In recent years, Mtukudzi founded an art center in Zimbabwe and became a UNICEF Goodwill ambassador for eastern and southern Africa, focusing on youth development and HIV/AIDS.

“Where I come from, you don’t get to sing a song if you have nothing to say,” Mtukudzi told CNN. “So every song has something to do with that man in the street, he must be able to use it in his life. If we love and respect each other, the world would be a beautiful place. We need to spend the time we’re here making good footprints.”

A member of Zimbabwe’s Korekore tribe, he sings in the Shona language as well as Ndebele and English. Bonnie Raitt has described Mtukudzi as a cross between soul legend Otis Redding and reggae great Toots Hibbert.
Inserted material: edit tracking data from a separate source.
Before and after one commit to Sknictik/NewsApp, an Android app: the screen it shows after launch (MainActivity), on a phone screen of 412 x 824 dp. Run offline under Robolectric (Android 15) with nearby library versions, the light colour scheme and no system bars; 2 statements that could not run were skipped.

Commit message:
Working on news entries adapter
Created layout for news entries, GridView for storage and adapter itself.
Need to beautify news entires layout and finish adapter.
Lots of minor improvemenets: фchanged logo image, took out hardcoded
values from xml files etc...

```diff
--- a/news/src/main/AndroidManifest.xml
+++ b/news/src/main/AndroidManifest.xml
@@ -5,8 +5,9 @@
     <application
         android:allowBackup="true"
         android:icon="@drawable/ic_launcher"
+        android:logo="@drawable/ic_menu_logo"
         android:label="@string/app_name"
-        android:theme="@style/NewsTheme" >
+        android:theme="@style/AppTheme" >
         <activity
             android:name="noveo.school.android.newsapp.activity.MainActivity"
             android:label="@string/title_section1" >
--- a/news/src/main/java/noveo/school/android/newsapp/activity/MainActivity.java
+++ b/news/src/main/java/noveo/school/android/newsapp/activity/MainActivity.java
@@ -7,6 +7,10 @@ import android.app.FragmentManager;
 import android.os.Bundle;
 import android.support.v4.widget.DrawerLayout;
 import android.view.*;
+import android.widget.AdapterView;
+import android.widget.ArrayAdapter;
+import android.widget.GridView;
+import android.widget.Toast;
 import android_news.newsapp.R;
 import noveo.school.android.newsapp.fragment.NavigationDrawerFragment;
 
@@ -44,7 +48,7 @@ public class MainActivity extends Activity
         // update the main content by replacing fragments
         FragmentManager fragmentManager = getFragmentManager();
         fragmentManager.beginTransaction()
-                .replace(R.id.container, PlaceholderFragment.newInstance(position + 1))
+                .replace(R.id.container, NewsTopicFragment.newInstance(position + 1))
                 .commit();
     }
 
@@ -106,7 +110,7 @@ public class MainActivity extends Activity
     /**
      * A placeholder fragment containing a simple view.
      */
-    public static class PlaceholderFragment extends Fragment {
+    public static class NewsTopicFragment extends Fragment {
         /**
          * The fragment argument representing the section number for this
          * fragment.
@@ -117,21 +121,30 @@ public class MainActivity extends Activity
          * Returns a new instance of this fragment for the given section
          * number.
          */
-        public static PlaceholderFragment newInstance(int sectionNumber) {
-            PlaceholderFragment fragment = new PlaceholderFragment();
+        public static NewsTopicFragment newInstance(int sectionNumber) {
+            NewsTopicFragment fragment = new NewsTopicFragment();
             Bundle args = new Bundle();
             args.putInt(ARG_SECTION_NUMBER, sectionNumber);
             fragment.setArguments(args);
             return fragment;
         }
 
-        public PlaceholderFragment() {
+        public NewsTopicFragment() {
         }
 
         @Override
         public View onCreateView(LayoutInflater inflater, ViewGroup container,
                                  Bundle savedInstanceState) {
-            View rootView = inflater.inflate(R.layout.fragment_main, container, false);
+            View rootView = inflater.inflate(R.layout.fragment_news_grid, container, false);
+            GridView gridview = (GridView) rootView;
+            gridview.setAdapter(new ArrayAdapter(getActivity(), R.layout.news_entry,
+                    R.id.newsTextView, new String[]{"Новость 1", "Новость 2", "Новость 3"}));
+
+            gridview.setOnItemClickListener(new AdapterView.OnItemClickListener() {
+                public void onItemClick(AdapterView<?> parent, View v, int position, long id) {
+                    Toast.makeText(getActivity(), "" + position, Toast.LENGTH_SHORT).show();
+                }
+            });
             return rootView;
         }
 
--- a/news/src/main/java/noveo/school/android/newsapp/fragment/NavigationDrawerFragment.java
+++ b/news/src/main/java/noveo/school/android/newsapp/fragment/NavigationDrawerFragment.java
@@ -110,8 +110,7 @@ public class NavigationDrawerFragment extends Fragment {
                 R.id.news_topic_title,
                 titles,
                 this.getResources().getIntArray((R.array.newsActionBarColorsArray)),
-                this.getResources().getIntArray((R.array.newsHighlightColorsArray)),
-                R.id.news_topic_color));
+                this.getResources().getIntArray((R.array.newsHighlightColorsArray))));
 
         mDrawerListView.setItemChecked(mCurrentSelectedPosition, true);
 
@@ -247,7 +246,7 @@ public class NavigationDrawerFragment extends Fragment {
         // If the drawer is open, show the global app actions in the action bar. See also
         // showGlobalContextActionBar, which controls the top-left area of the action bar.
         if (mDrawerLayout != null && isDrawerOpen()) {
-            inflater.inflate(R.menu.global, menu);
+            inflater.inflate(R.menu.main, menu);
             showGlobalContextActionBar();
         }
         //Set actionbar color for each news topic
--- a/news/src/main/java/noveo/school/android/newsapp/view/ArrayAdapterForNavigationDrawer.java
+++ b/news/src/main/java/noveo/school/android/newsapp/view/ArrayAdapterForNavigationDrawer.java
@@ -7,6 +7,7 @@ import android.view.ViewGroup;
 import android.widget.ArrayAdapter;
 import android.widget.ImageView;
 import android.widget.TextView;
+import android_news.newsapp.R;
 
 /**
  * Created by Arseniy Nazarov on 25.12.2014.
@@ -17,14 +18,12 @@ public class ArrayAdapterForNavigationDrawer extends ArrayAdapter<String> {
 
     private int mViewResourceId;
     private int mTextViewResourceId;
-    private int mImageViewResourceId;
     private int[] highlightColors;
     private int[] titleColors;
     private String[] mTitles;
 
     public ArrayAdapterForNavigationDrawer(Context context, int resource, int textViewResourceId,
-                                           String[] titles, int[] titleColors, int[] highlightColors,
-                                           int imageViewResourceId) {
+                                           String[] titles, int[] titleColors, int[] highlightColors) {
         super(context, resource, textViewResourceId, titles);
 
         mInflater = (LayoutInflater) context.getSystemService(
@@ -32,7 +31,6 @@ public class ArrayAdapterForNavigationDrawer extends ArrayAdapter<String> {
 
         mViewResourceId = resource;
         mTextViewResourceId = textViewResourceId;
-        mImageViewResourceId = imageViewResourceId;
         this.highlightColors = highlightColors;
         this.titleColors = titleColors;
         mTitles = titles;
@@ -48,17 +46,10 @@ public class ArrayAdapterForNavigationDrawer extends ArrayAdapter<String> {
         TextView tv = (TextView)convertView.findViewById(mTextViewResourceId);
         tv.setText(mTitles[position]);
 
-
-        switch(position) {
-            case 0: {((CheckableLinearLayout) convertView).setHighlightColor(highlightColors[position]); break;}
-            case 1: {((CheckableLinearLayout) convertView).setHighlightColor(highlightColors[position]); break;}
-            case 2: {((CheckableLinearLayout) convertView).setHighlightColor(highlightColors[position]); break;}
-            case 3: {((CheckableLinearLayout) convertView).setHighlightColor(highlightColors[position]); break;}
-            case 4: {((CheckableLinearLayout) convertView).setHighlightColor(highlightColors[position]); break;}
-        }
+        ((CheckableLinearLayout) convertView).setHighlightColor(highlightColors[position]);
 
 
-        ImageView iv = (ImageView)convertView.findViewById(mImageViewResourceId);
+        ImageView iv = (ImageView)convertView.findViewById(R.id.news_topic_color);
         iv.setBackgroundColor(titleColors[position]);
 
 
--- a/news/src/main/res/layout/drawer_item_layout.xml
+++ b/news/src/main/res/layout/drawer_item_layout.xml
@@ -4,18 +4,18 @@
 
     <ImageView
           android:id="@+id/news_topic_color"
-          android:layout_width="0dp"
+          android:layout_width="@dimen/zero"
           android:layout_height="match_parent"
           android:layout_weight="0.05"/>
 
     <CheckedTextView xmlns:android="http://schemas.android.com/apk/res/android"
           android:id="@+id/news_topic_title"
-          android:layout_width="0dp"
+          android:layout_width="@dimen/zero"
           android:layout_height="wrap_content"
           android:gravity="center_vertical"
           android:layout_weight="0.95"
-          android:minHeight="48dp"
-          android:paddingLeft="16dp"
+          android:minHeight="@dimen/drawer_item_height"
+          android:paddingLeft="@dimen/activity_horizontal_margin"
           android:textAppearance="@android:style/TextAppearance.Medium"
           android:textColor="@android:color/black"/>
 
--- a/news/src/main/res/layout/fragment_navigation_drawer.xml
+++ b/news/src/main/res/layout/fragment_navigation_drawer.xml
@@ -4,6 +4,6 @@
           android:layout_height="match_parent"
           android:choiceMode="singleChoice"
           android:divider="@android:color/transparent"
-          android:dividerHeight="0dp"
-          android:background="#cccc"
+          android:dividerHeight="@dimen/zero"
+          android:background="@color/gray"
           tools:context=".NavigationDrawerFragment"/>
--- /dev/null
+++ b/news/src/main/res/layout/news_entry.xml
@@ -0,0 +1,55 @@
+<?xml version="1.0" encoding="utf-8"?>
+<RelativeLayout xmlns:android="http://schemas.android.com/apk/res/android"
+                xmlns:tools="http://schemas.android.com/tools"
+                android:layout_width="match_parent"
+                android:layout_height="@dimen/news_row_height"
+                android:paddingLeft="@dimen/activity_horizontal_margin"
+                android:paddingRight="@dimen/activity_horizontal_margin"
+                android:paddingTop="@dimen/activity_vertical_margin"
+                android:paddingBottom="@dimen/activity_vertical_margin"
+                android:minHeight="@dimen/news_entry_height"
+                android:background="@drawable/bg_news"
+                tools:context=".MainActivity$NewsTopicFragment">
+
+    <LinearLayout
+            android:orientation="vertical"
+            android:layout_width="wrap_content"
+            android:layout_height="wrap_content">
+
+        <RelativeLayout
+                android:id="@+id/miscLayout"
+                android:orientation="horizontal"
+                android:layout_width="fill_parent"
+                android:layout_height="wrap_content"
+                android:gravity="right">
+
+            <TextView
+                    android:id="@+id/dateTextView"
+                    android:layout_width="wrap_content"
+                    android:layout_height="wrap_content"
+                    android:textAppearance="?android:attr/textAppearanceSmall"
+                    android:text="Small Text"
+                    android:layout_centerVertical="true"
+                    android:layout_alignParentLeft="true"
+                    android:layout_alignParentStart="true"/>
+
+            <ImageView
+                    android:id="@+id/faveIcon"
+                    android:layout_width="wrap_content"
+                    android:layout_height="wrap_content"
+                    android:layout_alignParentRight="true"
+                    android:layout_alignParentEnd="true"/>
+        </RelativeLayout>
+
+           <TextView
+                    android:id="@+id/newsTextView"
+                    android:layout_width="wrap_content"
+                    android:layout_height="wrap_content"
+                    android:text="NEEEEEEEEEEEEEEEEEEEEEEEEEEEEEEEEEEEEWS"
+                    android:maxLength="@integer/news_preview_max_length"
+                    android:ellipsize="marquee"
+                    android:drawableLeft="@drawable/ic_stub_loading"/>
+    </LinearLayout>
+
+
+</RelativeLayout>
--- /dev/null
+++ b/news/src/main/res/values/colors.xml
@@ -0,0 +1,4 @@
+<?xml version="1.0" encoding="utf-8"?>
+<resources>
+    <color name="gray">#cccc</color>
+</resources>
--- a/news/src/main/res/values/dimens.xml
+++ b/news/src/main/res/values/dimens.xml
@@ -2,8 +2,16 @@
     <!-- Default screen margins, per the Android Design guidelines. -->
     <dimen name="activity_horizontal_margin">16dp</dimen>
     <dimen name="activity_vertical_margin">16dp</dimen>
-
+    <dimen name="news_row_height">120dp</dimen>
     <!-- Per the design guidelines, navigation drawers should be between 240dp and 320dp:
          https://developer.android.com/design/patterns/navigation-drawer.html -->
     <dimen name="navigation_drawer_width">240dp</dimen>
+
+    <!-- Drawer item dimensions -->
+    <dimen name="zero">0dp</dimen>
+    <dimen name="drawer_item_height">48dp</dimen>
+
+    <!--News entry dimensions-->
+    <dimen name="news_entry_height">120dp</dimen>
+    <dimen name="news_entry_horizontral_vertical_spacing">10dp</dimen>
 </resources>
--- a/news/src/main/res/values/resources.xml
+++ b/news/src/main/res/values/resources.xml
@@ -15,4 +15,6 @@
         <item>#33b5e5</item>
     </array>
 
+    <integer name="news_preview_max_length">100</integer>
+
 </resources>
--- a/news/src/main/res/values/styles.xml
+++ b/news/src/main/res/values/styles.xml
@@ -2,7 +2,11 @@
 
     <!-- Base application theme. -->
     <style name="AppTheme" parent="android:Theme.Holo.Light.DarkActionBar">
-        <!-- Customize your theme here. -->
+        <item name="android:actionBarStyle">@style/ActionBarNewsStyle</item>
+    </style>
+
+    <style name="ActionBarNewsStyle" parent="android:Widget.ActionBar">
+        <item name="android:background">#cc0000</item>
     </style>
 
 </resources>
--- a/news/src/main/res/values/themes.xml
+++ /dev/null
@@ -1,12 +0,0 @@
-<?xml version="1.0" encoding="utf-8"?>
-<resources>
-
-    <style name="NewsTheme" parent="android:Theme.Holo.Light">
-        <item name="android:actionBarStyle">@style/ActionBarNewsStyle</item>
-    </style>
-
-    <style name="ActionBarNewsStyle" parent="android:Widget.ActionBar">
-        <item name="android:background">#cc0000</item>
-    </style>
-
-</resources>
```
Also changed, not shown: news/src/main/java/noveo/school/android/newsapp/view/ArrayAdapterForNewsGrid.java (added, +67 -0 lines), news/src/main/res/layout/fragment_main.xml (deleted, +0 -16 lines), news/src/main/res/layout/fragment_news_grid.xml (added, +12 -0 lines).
She credits his music as an inspiration for her composition, “One Belief Away,” and recorded his song, “Hear Me Lord,” on her “Silver Lining” album.

* Oliver Mtukudzi and The Black Spirits take the stage at 7:30 p.m. Saturday in the Castle Theater. Tickets are $35 in advance and $45 day of show. Contact the MACC with details in previous listing.